◆ **What you should do**
Within the listing below, please show every line carrying the string "notebooks".

──────────

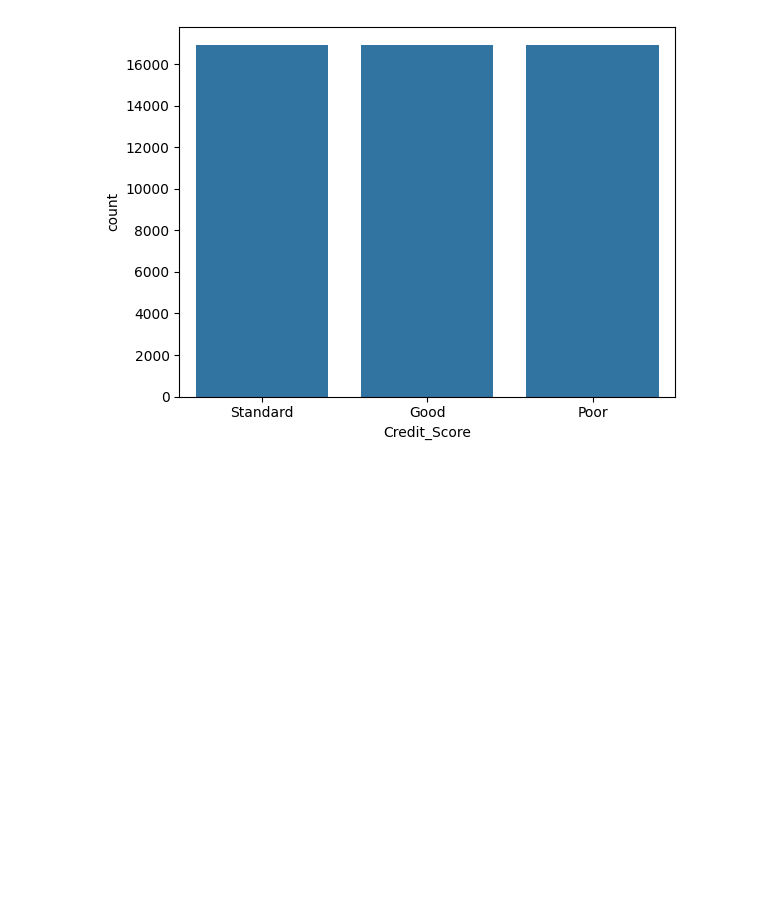
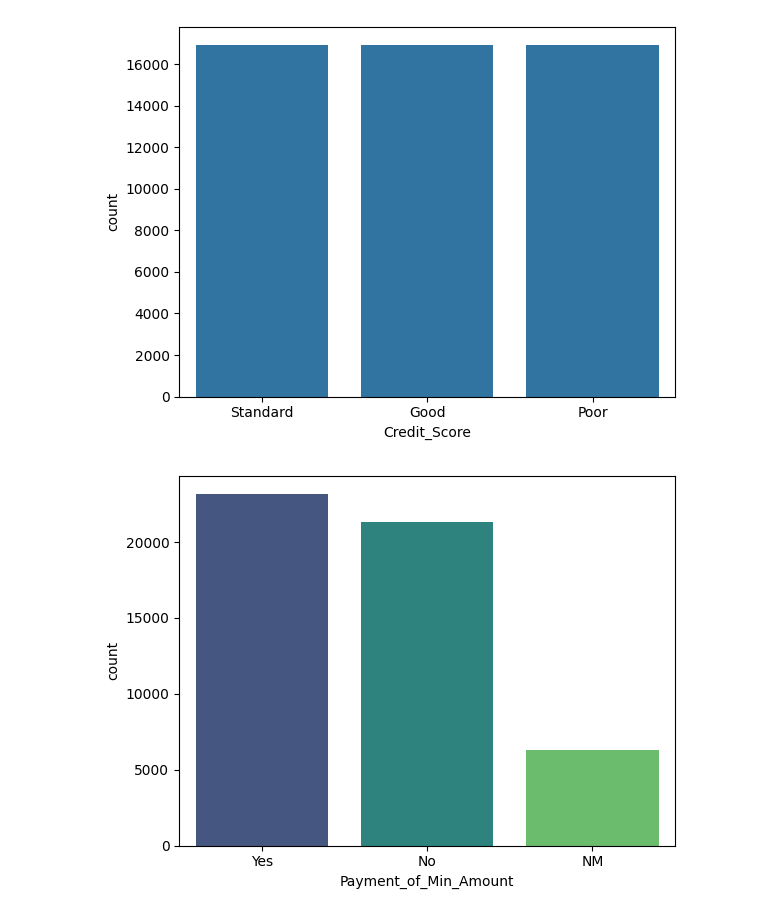
Before and after one commit to Dziarur/dashboard-PT, a Jupyter notebook: main.ipynb, the cells around one changed output. Cells and saved outputs as stored; diff of their text form; code cells hidden in the pictures; blank space fills up the shorter version.

Commit message:
Menambah chart batang dengan x adalah Payment_of_Min_Amount

```diff
--- a/main.ipynb
+++ b/main.ipynb
@@ -645,3 +645,8 @@ sns.countplot(data=undersampled_train_df, x='Credit_Score')
 plt.show()
 # %% [output]
 [figure]
+# %%
+sns.countplot(data=undersampled_train_df, x="Payment_of_Min_Amount", palette='viridis', hue="Payment_of_Min_Amount")
+plt.show()
+# %% [output]
+[figure, added]
```
Also changed, not shown: parts of 1 cell of this notebook.
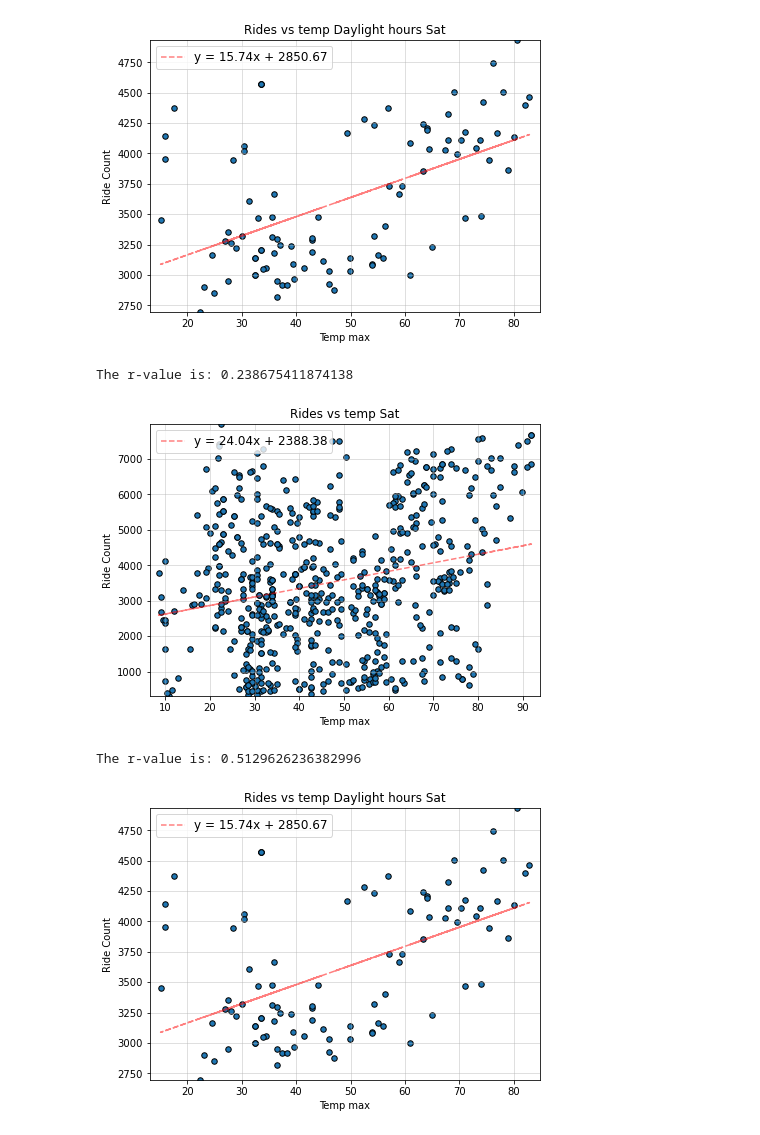
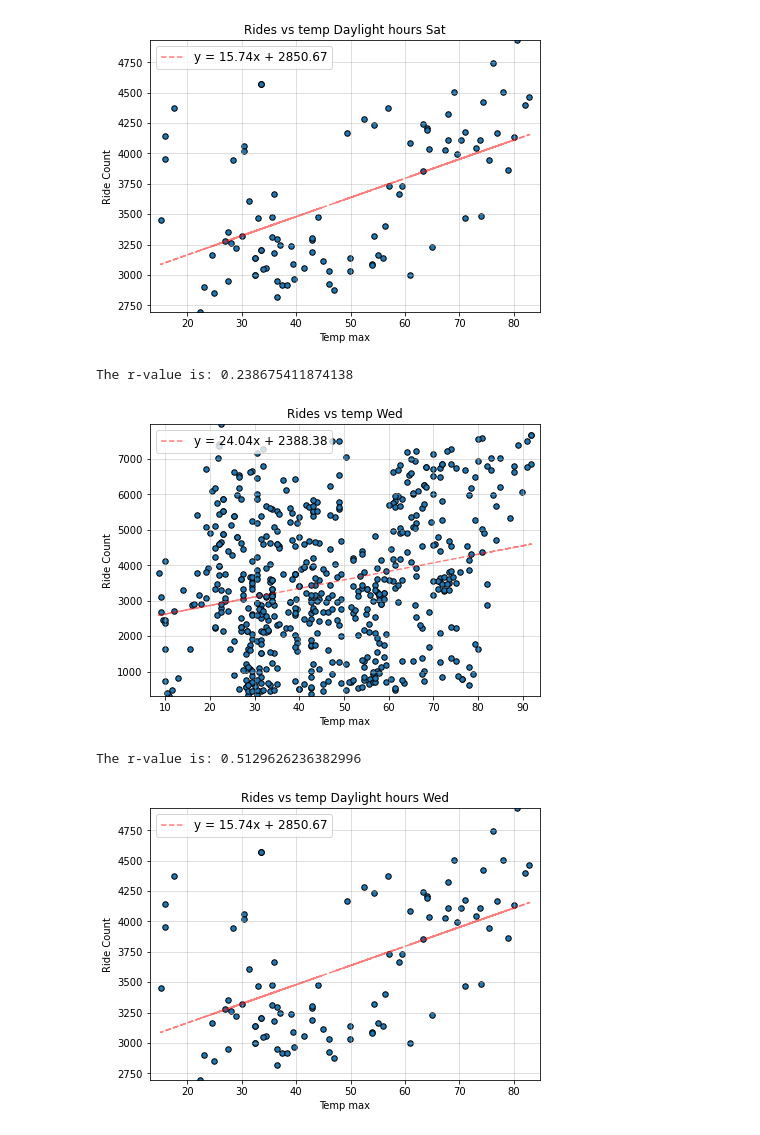
Before and after one commit to JacobTrevithick/Uber-Ride-Count-Weather-Analysis, a Jupyter notebook: Sat_Wed_Sun_Plots.ipynb, the cells around one changed output. Drawn from its saved outputs; the diff is of its cells as text; code cells hidden in the pictures.

```diff
--- a/Sat_Wed_Sun_Plots.ipynb
+++ b/Sat_Wed_Sun_Plots.ipynb
@@ -114,12 +114,12 @@ wed_day_2015 = combined_data_df.loc[(combined_data_df['Year'] == 2015)
                                     & (combined_data_df['rain_1h'] == 0.0)
                                     & (combined_data_df['rain_3h'] == 0.0) & (combined_data_df['Time'] < 16) & (combined_data_df['Time'] > 11)]
 # %%
-plt_scat(wed_fullday_2015['temp_max'], wed_fullday_2015['Ride_count'], "Temp max", 'Ride Count', 'Rides vs temp Sat')
+plt_scat(wed_fullday_2015['temp_max'], wed_fullday_2015['Ride_count'], "Temp max", 'Ride Count', 'Rides vs temp Wed')
 # %% [output]
 The r-value is: 0.238675411874138
-[figure, old version]
+[figure, new version]
 # %%
-plt_scat(wed_day_2015['temp_max'], wed_day_2015['Ride_count'], "Temp max", 'Ride Count', 'Rides vs temp Daylight hours Sat')
+plt_scat(wed_day_2015['temp_max'], wed_day_2015['Ride_count'], "Temp max", 'Ride Count', 'Rides vs temp Daylight hours Wed')
 # %% [output]
 The r-value is: 0.5129626236382996
-[figure, old version]
+[figure, new version]
```
Also changed, not shown: parts of 2 cells of this notebook.
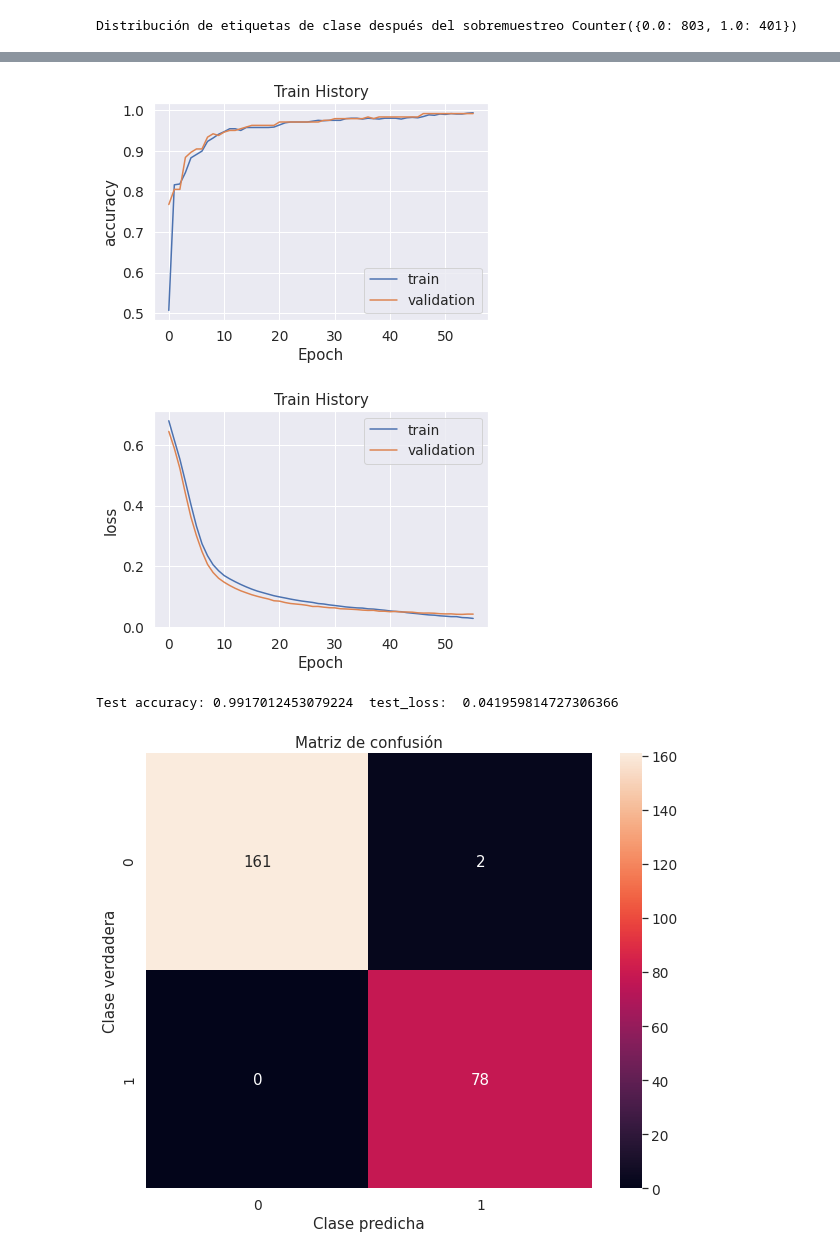
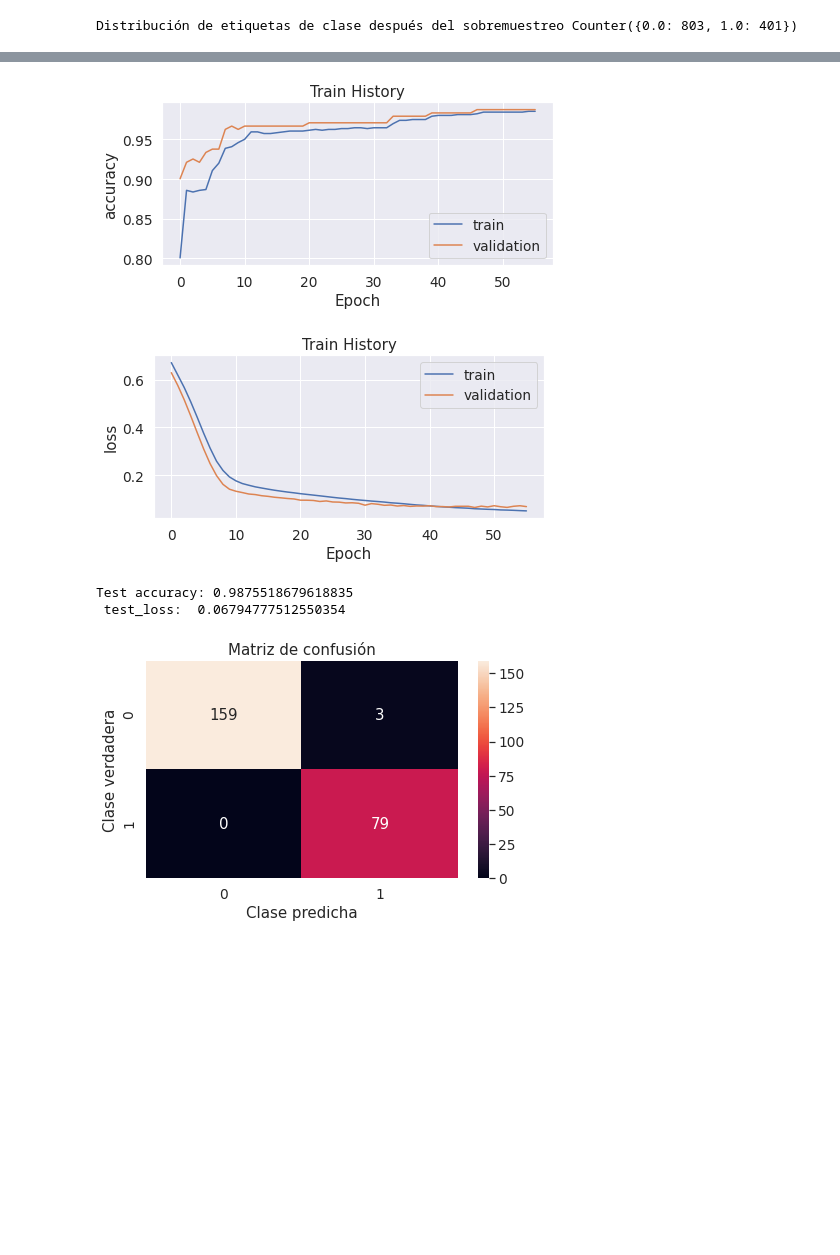
Before and after one commit to Caceres-Santamaria/proyecto-IA, a Jupyter notebook: cancerCervical.ipynb, the cells around one changed output, grey strips where cells are left out. Drawn from its saved outputs; the diff is of its cells as text; code cells hidden in the pictures; blank space fills up the shorter version.

```diff
--- a/cancerCervical.ipynb
+++ b/cancerCervical.ipynb
@@ -268,7 +284,7 @@ def run_model_MC(est, xtrain, xtest, ytrain, ytest,kfold=10):
 
 def matriz_confusion(ytest, ypredict):
     conf_matrix = confusion_matrix(ytest, ypredict)
-    plt.figure(figsize=(10, 8))
+    plt.figure(figsize=(7, 4))
     sns.heatmap(conf_matrix, xticklabels=target, yticklabels=target, annot=True, fmt="d");
     plt.title("Matriz de confusión")
     plt.ylabel('Clase verdadera')
@@ -296,6 +312,7 @@ def show_curve(est,Xtest,ytest):
     plt.legend()
 
 def show_train_history(train_history,train,validation):
+    plt.figure(figsize=(7, 3))
     plt.plot(train_history.history[train])
     plt.plot(train_history.history[validation])
     plt.title('Train History')
@@ -335,7 +352,7 @@ def aplicarPCA(X,nCompo=7):
   return X
 # %%
 X1 = escalarDatos(X)
-X1 = aplicarPCA(X1,.8)
+X1 = aplicarPCA(X1,12)
 # %% [markdown]
 ## 5. Diferentes predictores con la clase desbalanceada y con ajuste de parámetros
 # %%
@@ -601,37 +621,39 @@ weighted avg       0.97      0.97      0.97       241
 # %%
 #@title Modelo de deep learning { display-mode: "form" }
 y_train_ohe = tf.keras.utils.to_categorical(ytrain, num_classes=2)
 y_test_ohe = tf.keras.utils.to_categorical(ytest, num_classes=2)
-model = tf.keras.Sequential([
+model1 = tf.keras.Sequential([
     tf.keras.layers.Flatten( input_shape= Xtrain[0].shape),
     tf.keras.layers.Dense(33, activation=tf.nn.relu),
     tf.keras.layers.Dense(28, activation=tf.nn.relu),
     tf.keras.layers.Dense(24, activation=tf.nn.relu),
     tf.keras.layers.Dense(20, activation=tf.nn.relu),
     tf.keras.layers.Dense(16, activation=tf.nn.relu),
     tf.keras.layers.Dense(2, activation=tf.nn.softmax)
 ])
-#model.summary()
-model.compile(optimizer=tf.keras.optimizers.Adam(),
+#model1.summary()
+model1.compile(optimizer=tf.keras.optimizers.Adam(),
               loss='binary_crossentropy',
               metrics=['accuracy'])
-#model.fit(Xtrain_pca, y_train_ohe, epochs=64,batch_size=100, validation_data=(Xtest_pca, y_test_ohe))
-train_history = model.fit(x=Xtrain, y=y_train_ohe,
+#model1.fit(Xtrain_pca, y_train_ohe, epochs=64,batch_size=100, validation_data=(Xtest_pca, y_test_ohe))
+train_history = model1.fit(x=Xtrain, y=y_train_ohe,
                           validation_split=0, epochs=56,
                           batch_size=172, verbose=0,validation_data=(Xtest, y_test_ohe))
 
 #visualización de loss y accuracy por cada epoch
 show_train_history(train_history,'accuracy','val_accuracy')
 show_train_history(train_history,'loss','val_loss')
 
-test_loss, test_acc = model.evaluate(Xtest, y_test_ohe, verbose=False)
-print( 'Test accuracy:', test_acc, " test_loss: ", test_loss)
-predictions = model.predict_classes(Xtest)
+test_loss, test_acc = model1.evaluate(Xtest, y_test_ohe, verbose=False)
+print( 'Test accuracy:', test_acc)
+print(" test_loss: ", test_loss)
+predictions = model1.predict_classes(Xtest)
 matriz_confusion(ytest, predictions)
 # %% [output]
-[figure, old version]
+[figure, new version]
-[figure, old version]
+[figure, new version]
-Test accuracy: 0.9917012453079224  test_loss:  0.041959814727306366
+Test accuracy: 0.9875518679618835
+ test_loss:  0.06794777512550354
-[figure, old version]
+[figure, new version]
               precision    recall  f1-score   support
 
```
Also changed, not shown: parts of 23 cells of this notebook.
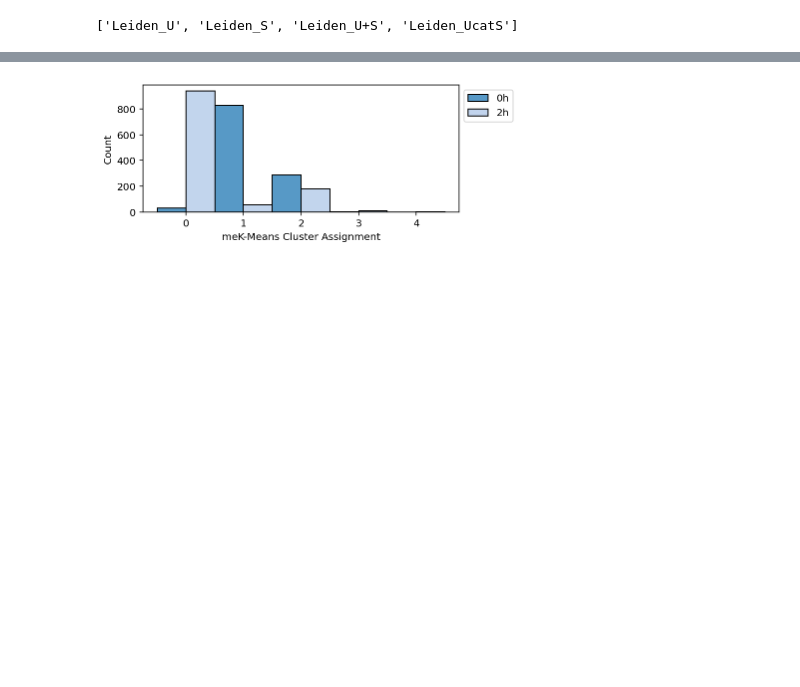
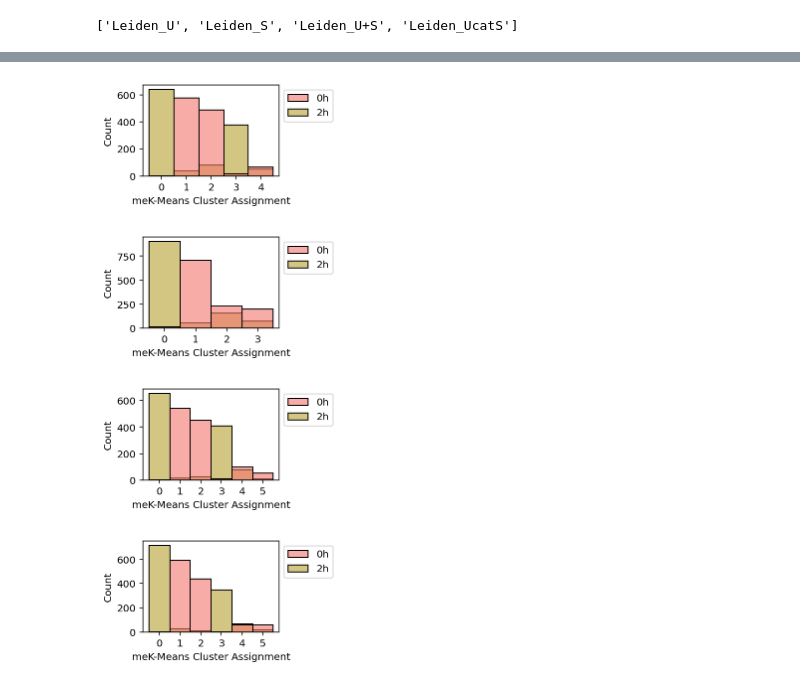
Before and after one commit to tarachari3/perturbCME, a Jupyter notebook: notebooks/20240202_cao_scifate_monod.ipynb, the cells around one changed output, grey strips where cells are left out. Drawn from its saved outputs; the diff is of its cells as text; code cells hidden in the pictures; blank space fills up the shorter version.

```diff
--- a/notebooks/20240202_cao_scifate_monod.ipynb
+++ b/notebooks/20240202_cao_scifate_monod.ipynb
@@ -848,7 +1367,7 @@ def vis_assign(assign,true=None,title='',log=True,figsize=(18, 5),palette='tab20
         plt.yscale('log')
 
     g= sns.histplot(x=assign,hue=hues,hue_order=list(np.unique(hues)), kde=False,ax=ax,
-                    palette=palette,multiple="dodge",
+                    palette=palette,multiple="layer",alpha=0.6,
                     discrete=True)
 
     plt.xticks(np.arange(0,np.max(assign)+1))
@@ -1074,0 +1594,6 @@ vis_assign(get_assigns(r),true=true_labs,log=False,title='',palette={'0h':'#F475
+# %%
+#Compare parameters to previous fits
+overlap = list(set(sr_arr_monod[1].gene_names).intersection(r[0].gene_names)) #Get genes that overlap in both
+# %%
+cat_gene_names = pd.Categorical(r[0].gene_names)
+cat_old_gene_names = pd.Categorical(sr_arr_monod[1].gene_names)
@@ -1253,4 +1890,12 @@ plt.savefig('numClus_pairs_cao_leiden.pdf')
 # %%
-vis_assign(labels,true=true_labs,log=False,title='',figsize=(6, 2.5),fname='cao_clus_hist_leiden.pdf')
+for pos in range(len(leid_res)):
+    mat_name = leid_res.iloc[pos]['Matrices']
+    labels = leid_res.iloc[pos]['Clustering'].split('|')
+    labels = [int(i) for i in labels]
+    vis_assign(labels,true=true_labs,log=False,title='',figsize=(3.5,2),fname='cao_clus_hist_leiden_'+mat_name+'.pdf',
+               palette={'0h':'#F4756E','2h':'#B7A131'})
 # %% [output]
-[figure, old version]
+[figure, new version]
+[figure, added]
+[figure, added]
+[figure, added]
```
Also changed, not shown: parts of 22 cells of this notebook, 6 other files.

──────────

◆ **Answer box**
Before and after one commit to tarachari3/perturbCME, a Jupyter notebook: notebooks/20240202_cao_scifate_monod.ipynb, the cells around one changed output, grey strips where cells are left out. Drawn from its saved outputs; the diff is of its cells as text; code cells hidden in the pictures; blank space fills up the shorter version.
--- a/notebooks/20240202_cao_scifate_monod.ipynb
+++ b/notebooks/20240202_cao_scifate_monod.ipynb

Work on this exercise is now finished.